WHAT TO WORK ON: Read the lines below. Copy out any that hold the string "strings".

------ DATASET EXCERPTS ------

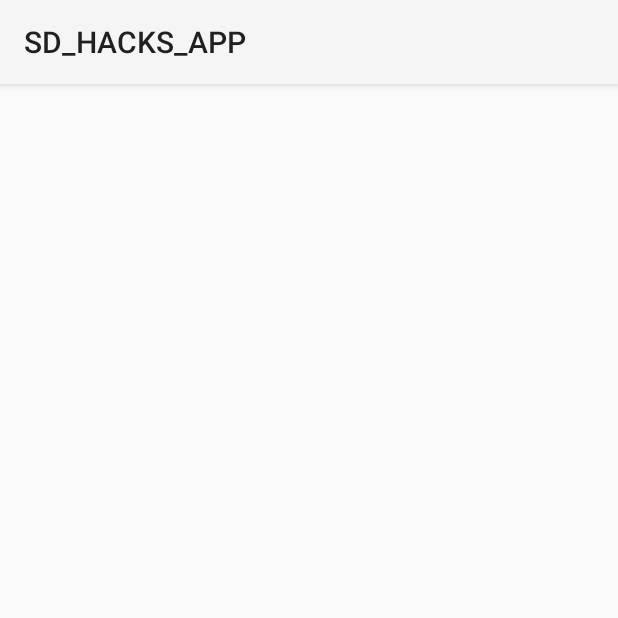
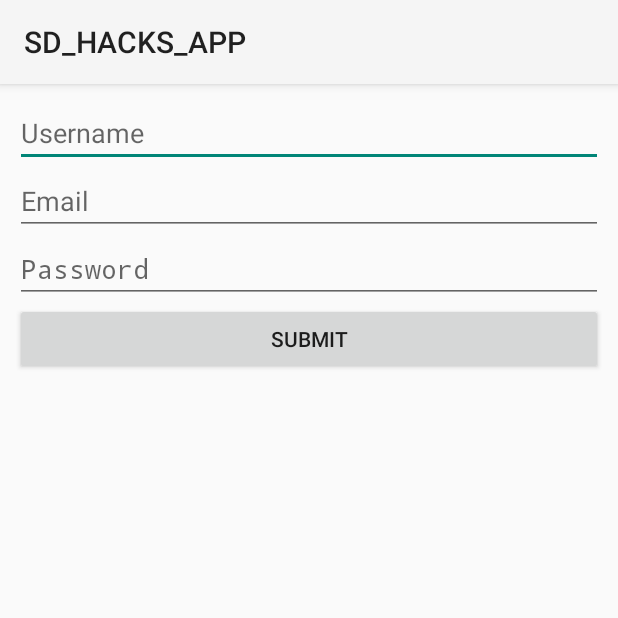
Before and after one commit to TrueFiction/SD_HACKS, an Android app: the SignupActivity screen opened directly, with no data from a screen before it, on a phone screen of 412 x 824 dp, the top half of it. Run offline under Robolectric (Android 15) with nearby library versions, the phone set to English and light mode, and no system bars.

```diff
--- a/app/src/main/java/com/hacks/sd_hacks_app/LoginActivity.java
+++ b/app/src/main/java/com/hacks/sd_hacks_app/LoginActivity.java
@@ -29,6 +29,8 @@ public class LoginActivity extends Activity {
 
         // Enable Local Datastore.
         Parse.enableLocalDatastore(this);
+
+        //check for successful connection
 
         Parse.initialize(this, "9XzfZnNjmZO8fxlYnkeuNkz7Md6TSdTtjNUVwbdM", "9TYeFAEhQ9YHKsMxF6DjXfis6A3ootSlvCLVzNro");
 
--- a/app/src/main/res/layout/activity_signup.xml
+++ b/app/src/main/res/layout/activity_signup.xml
@@ -1,6 +1,56 @@
 <?xml version="1.0" encoding="utf-8"?>
-<LinearLayout xmlns:android="http://schemas.android.com/apk/res/android"
-    android:orientation="vertical" android:layout_width="match_parent"
-    android:layout_height="match_parent">
 
-</LinearLayout>
+<RelativeLayout xmlns:android="http://schemas.android.com/apk/res/android"
+    xmlns:tools="http://schemas.android.com/tools"
+    android:layout_width="match_parent"
+    android:layout_height="match_parent"
+    tools:context=".MainActivity"
+    >
+
+
+
+    <LinearLayout
+        android:orientation="vertical"
+        android:layout_width="match_parent"
+        android:layout_height="wrap_content"
+        android:padding="10dp"
+        android:id="@+id/linearLayout"
+        >
+
+        <EditText
+            android:id="@+id/username_enter_signup"
+            android:layout_width="match_parent"
+            android:layout_height="wrap_content"
+            android:hint="@string/username_hint"
+            android:inputType="text"
+            />
+
+        <EditText
+            android:id="@+id/email_enter_signup"
+            android:layout_width="match_parent"
+            android:layout_height="wrap_content"
+            android:hint="@string/email_hint"
+            android:inputType="textEmailAddress"
+            />
+
+        <EditText
+            android:id="@+id/password_enter_signup"
+            android:layout_width="match_parent"
+            android:layout_height="wrap_content"
+            android:hint="@string/password_hint"
+            android:inputType="textPassword"
+            />
+
+
+        <Button
+            android:layout_height="wrap_content"
+            android:layout_width="match_parent"
+            android:id="@+id/signupButton_signup"
+            android:text="@string/signup_submit"
+            android:onClick="createUser"
+            />
+
+    </LinearLayout>
+
+
+</RelativeLayout>
--- a/app/src/main/res/values/strings.xml
+++ b/app/src/main/res/values/strings.xml
@@ -6,6 +6,11 @@
     <string name="login_error">There was an error logging in, please try again.</string>
     <string name="username_hint">Username</string>
     <string name="password_hint">Password</string>
+    <string name="email_hint">Email</string>
     <string name="signup">Sign Up</string>
     <string name="login">Login</string>
+    <string name="signup_empty_username">Empty Username! Please enter a username. </string>
+    <string name="signup_empty_password">Empty Password! Please enter a password. </string>
+    <string name="signup_empty_email">Empty Email! Please enter an email. </string>
+    <string name="signup_submit">Submit</string>
 </resources>
```
Also changed, not shown: app/src/main/java/com/hacks/sd_hacks_app/SignupActivity.java (+75 -0 lines).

------

SOLVED PROBLEM:
--- a/app/src/main/res/values/strings.xml
+++ b/app/src/main/res/values/strings.xml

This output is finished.